Many of us see ‘junk’ food as something we get from a popular takeaway outlet – usually involving burgers or fried chicken … and although this view is generally accurate, it’s not the only form of junk food!

To me, junk food is quite hard to describe – as a general rule it is high in calories but is deficient when it comes to essential nutrients. Cake, for example has eggs in it – which are fabulously nutrient rich … but they kinda get lost amongst all the sugar, flavourings, saturated fat and processed white flour, making cake something you’d probably just reserve for special occasions – like birthdays! (who’d have thought?!)

A burger should actually be one of the greatest nutrient rich meals around – with a nice piece of quality meat, crisp fresh salad and a good carbohydrate in the form of the bread roll it’s wrapped in – but with fast food taking hold of this little beauty it has become quite the opposite and is now known for being drenched in salt and saturated fat – even the bun that it comes in has an unusually high sugar content in some outlets. No amount of salad can go up against that!

And don’t even get me started on things like pizza and fish-n-chips! If you make these yourself, you’re actually looking at quite a nutrient rich, nourishing meal. It’s when they’re cooked quickly for convenience by being rapidly fried in hot oil or being made en-mass with added salt for maximum flavour that they become ‘junk’.

So what do we do? Swap nutrition for convenience?

My idea of fast food? Well, my first quick go-to is always a couple of eggs on toast with some mushrooms or tomatoes sautéed on the side. Four minutes and I’ve got myself a filling, tasty meal that will energise me and stabilise my blood sugar. Otherwise, every couple of months I spend a day food prepping meals that are freezer friendly – if I’m in a hurry or running late then I just pop one out of the freezer and re-heat it.
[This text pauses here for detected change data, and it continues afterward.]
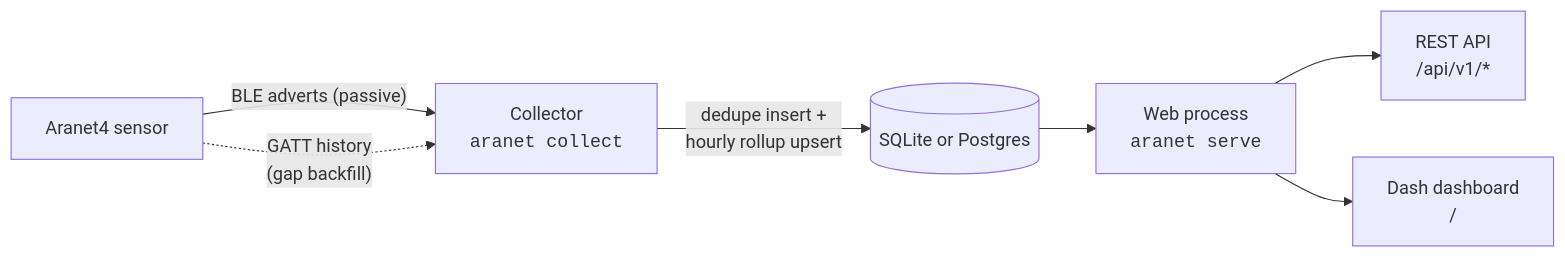
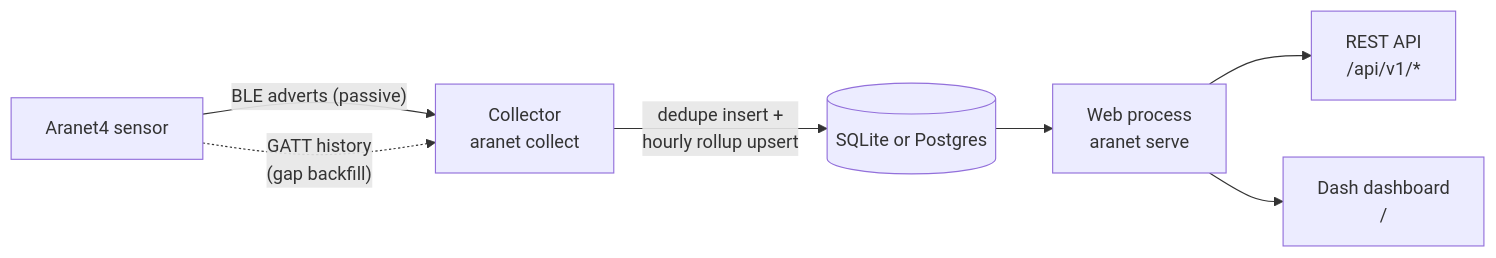
Before and after one commit to ronaldBuddys/home-sensors: the diagram in README.md, drawn with Mermaid. The commit also changed 1 other file, not shown here.

Commit message:
:memo: Plain-text Mermaid labels; fix the .env.example TLS section ref
:memo: GitHub's Mermaid renderer can strip <code> in node labels, so the labels are plain text. .env.example now refers to DEPLOYMENT.md §8 for Postgres TLS.

Refs #20

````diff
--- a/README.md
+++ b/README.md
@@ -112,9 +112,9 @@
 ```mermaid
 flowchart LR
-    S["Aranet4 sensor"] -- "BLE adverts (passive)" --> C["Collector<br/><code>aranet collect</code>"]
+    S["Aranet4 sensor"] -- "BLE adverts (passive)" --> C["Collector<br/>aranet collect"]
     S -. "GATT history<br/>(gap backfill)" .-> C
     C -- "dedupe insert +<br/>hourly rollup upsert" --> DB[("SQLite or Postgres")]
-    DB --> W["Web process<br/><code>aranet serve</code>"]
+    DB --> W["Web process<br/>aranet serve"]
     W --> API["REST API<br/>/api/v1/*"]
     W --> UI["Dash dashboard<br/>/"]
 ```
````
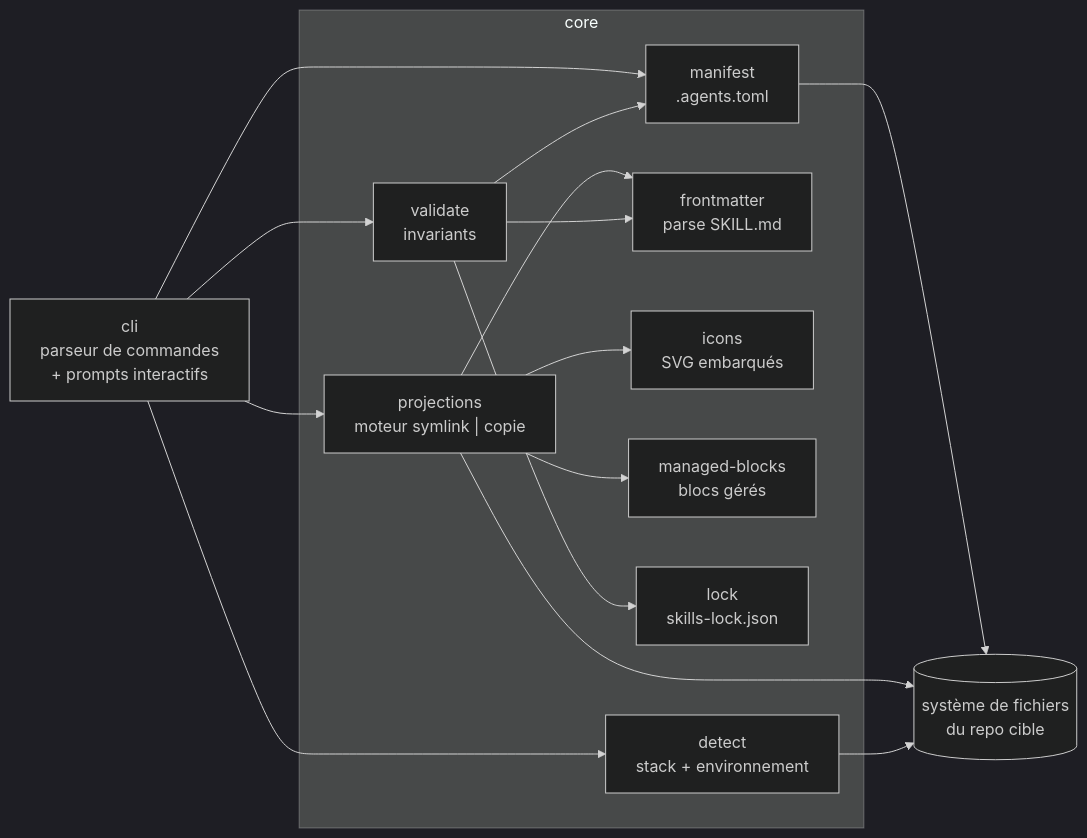
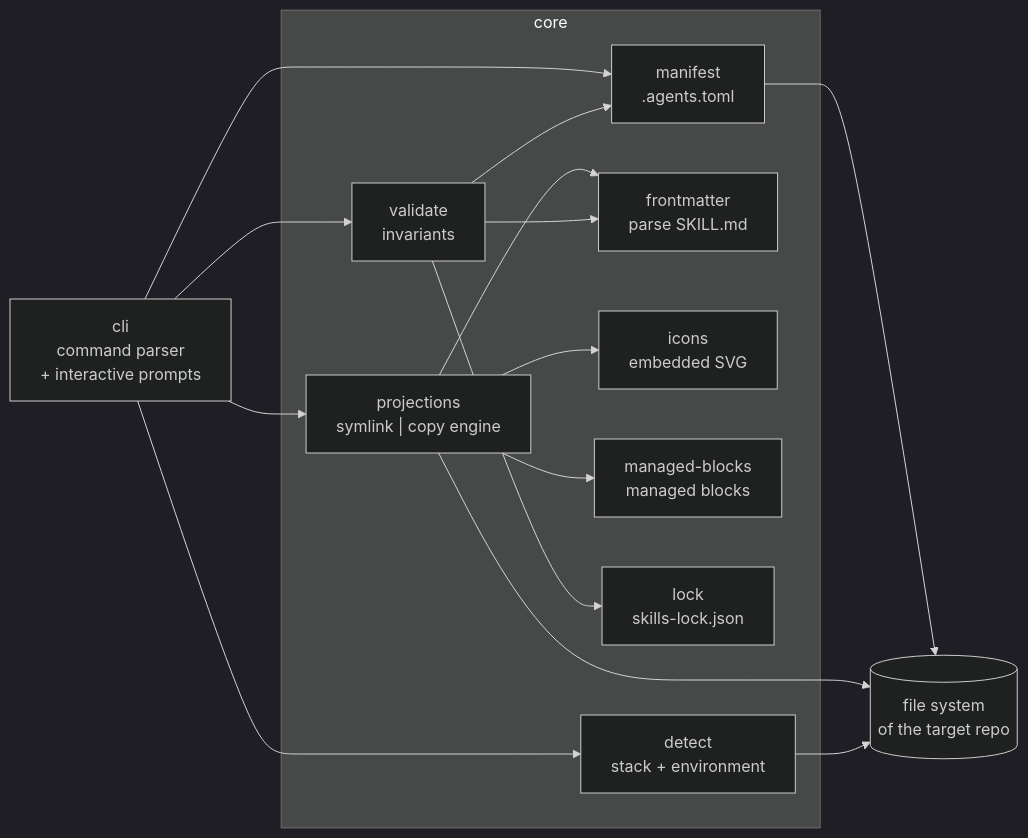
The second of 3 diagrams in docs/architecture.md (PicardRaphael/agentsdir), drawn with Mermaid (dark theme) before and after one commit. The commit also changed other lines of this file and 23 other files, not shown here.

````diff
--- a/docs/architecture.md
+++ b/docs/architecture.md
@@ -53,31 +53,31 @@
 ```mermaid
 flowchart LR
-    CLI["cli<br>parseur de commandes<br>+ prompts interactifs"]
+    CLI["cli<br>command parser<br>+ interactive prompts"]
 
     subgraph CORE["core"]
         MAN["manifest<br>.agents.toml"]
-        PROJ["projections<br>moteur symlink | copie"]
+        PROJ["projections<br>symlink | copy engine"]
         VAL["validate<br>invariants"]
         FM["frontmatter<br>parse SKILL.md"]
-        IC["icons<br>SVG embarqués"]
-        MB["managed-blocks<br>blocs gérés"]
+        IC["icons<br>embedded SVG"]
+        MB["managed-blocks<br>managed blocks"]
         LK["lock<br>skills-lock.json"]
-        DET["detect<br>stack + environnement"]
+        DET["detect<br>stack + environment"]
     end
 
-    FS[("système de fichiers<br>du repo cible")]
+    FS[("file system<br>of the target repo")]
 
     CLI --> MAN
     CLI --> DET
     CLI --> PROJ
     CLI --> VAL
     PROJ --> FM
     PROJ --> IC
     PROJ --> MB
     VAL --> FM
     VAL --> LK
     VAL --> MAN
     MAN --> FS
     PROJ --> FS
     DET --> FS
 ```
````
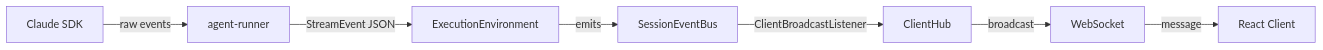
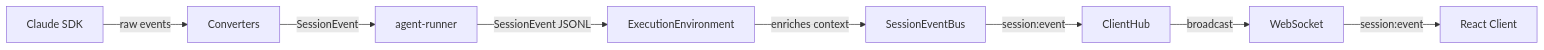
The diagram in docs/system/streaming-and-events.md (hhopkins95/ai-systems), drawn with Mermaid before and after one commit. The commit also changed other lines of this file and 7 other files, not shown here.

````diff
--- a/docs/system/streaming-and-events.md
+++ b/docs/system/streaming-and-events.md
@@ -16,9 +16,10 @@
 ```mermaid
 flowchart LR
-    SDK[Claude SDK] -->|raw events| Runner[agent-runner]
-    Runner -->|StreamEvent JSON| EE[ExecutionEnvironment]
-    EE -->|emits| SEB[SessionEventBus]
-    SEB -->|ClientBroadcastListener| CH[ClientHub]
+    SDK[Claude SDK] -->|raw events| Conv[Converters]
+    Conv -->|SessionEvent| Runner[agent-runner]
+    Runner -->|SessionEvent JSONL| EE[ExecutionEnvironment]
+    EE -->|enriches context| SEB[SessionEventBus]
+    SEB -->|session:event| CH[ClientHub]
     CH -->|broadcast| WS[WebSocket]
-    WS -->|message| Client[React Client]
+    WS -->|session:event| Client[React Client]
 ```
````
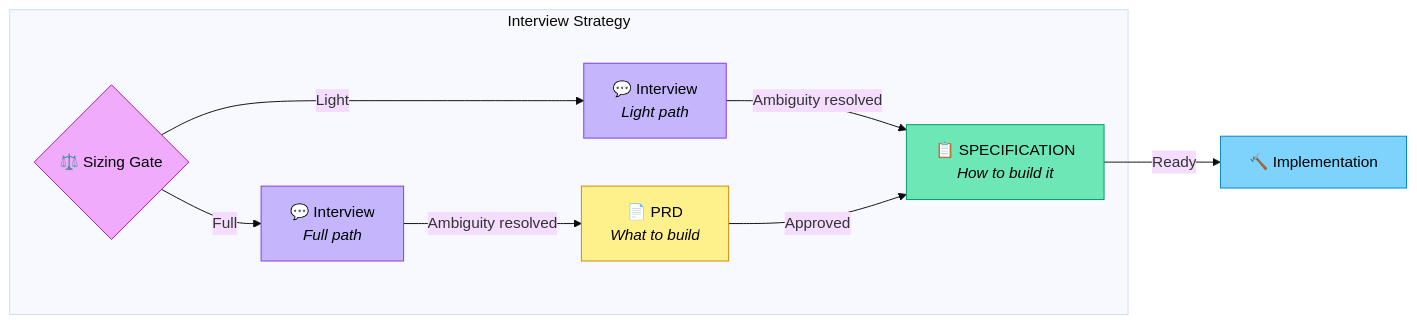
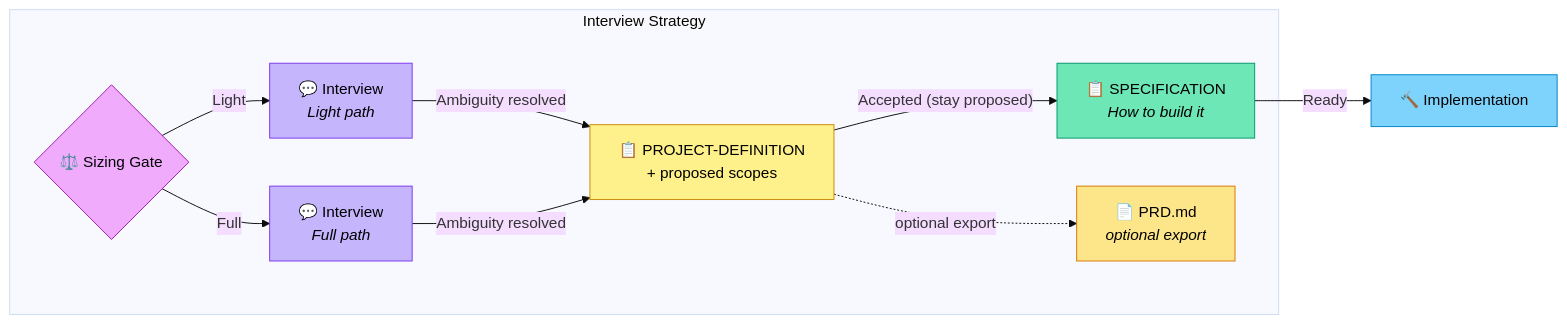
Before and after one commit to deftai/directive: the diagram in content/strategies/interview.md, drawn with Mermaid (base theme). The commit also changed other lines of this file and 4 other files, not shown here.

First line of the commit message:
fix(interview): align Workflow Overview with PRD-optional polarity (#5354)

````diff
--- a/content/strategies/interview.md
+++ b/content/strategies/interview.md
@@ -292,24 +292,27 @@
 ```mermaid
 flowchart LR
     subgraph interview ["Interview Strategy"]
         G{"⚖️ Sizing Gate"}
         I_L["💬 Interview<br/><i>Light path</i>"]
         I_F["💬 Interview<br/><i>Full path</i>"]
-        P["📄 PRD<br/><i>What to build</i>"]
+        PD["📋 PROJECT-DEFINITION<br/>+ proposed scopes"]
         S["📋 SPECIFICATION<br/><i>How to build it</i>"]
+        R["📄 PRD.md<br/><i>optional export</i>"]
     end
 
     G -->|"Light"| I_L
     G -->|"Full"| I_F
-    I_L -->|"Ambiguity resolved"| S
-    I_F -->|"Ambiguity resolved"| P
-    P -->|"Approved"| S
+    I_L -->|"Ambiguity resolved"| PD
+    I_F -->|"Ambiguity resolved"| PD
+    PD -->|"Accepted (stay proposed)"| S
+    PD -. "optional export" .-> R
     S -->|"Ready"| IMPL["🔨 Implementation"]
 
     style G fill:#f0abfc,stroke:#a21caf,color:#000
     style I_L fill:#c4b5fd,stroke:#7c3aed,color:#000
     style I_F fill:#c4b5fd,stroke:#7c3aed,color:#000
-    style P fill:#fef08a,stroke:#ca8a04,color:#000
+    style PD fill:#fef08a,stroke:#ca8a04,color:#000
+    style R fill:#fde68a,stroke:#d97706,color:#000
     style S fill:#6ee7b7,stroke:#059669,color:#000
     style IMPL fill:#7dd3fc,stroke:#0284c7,color:#000
 ```
````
Fast food doesn’t have to be nutrient deficient, loaded with salt or sugar and make you leave the house to get it. It takes a little practice and dedication, but fast food always starts at home.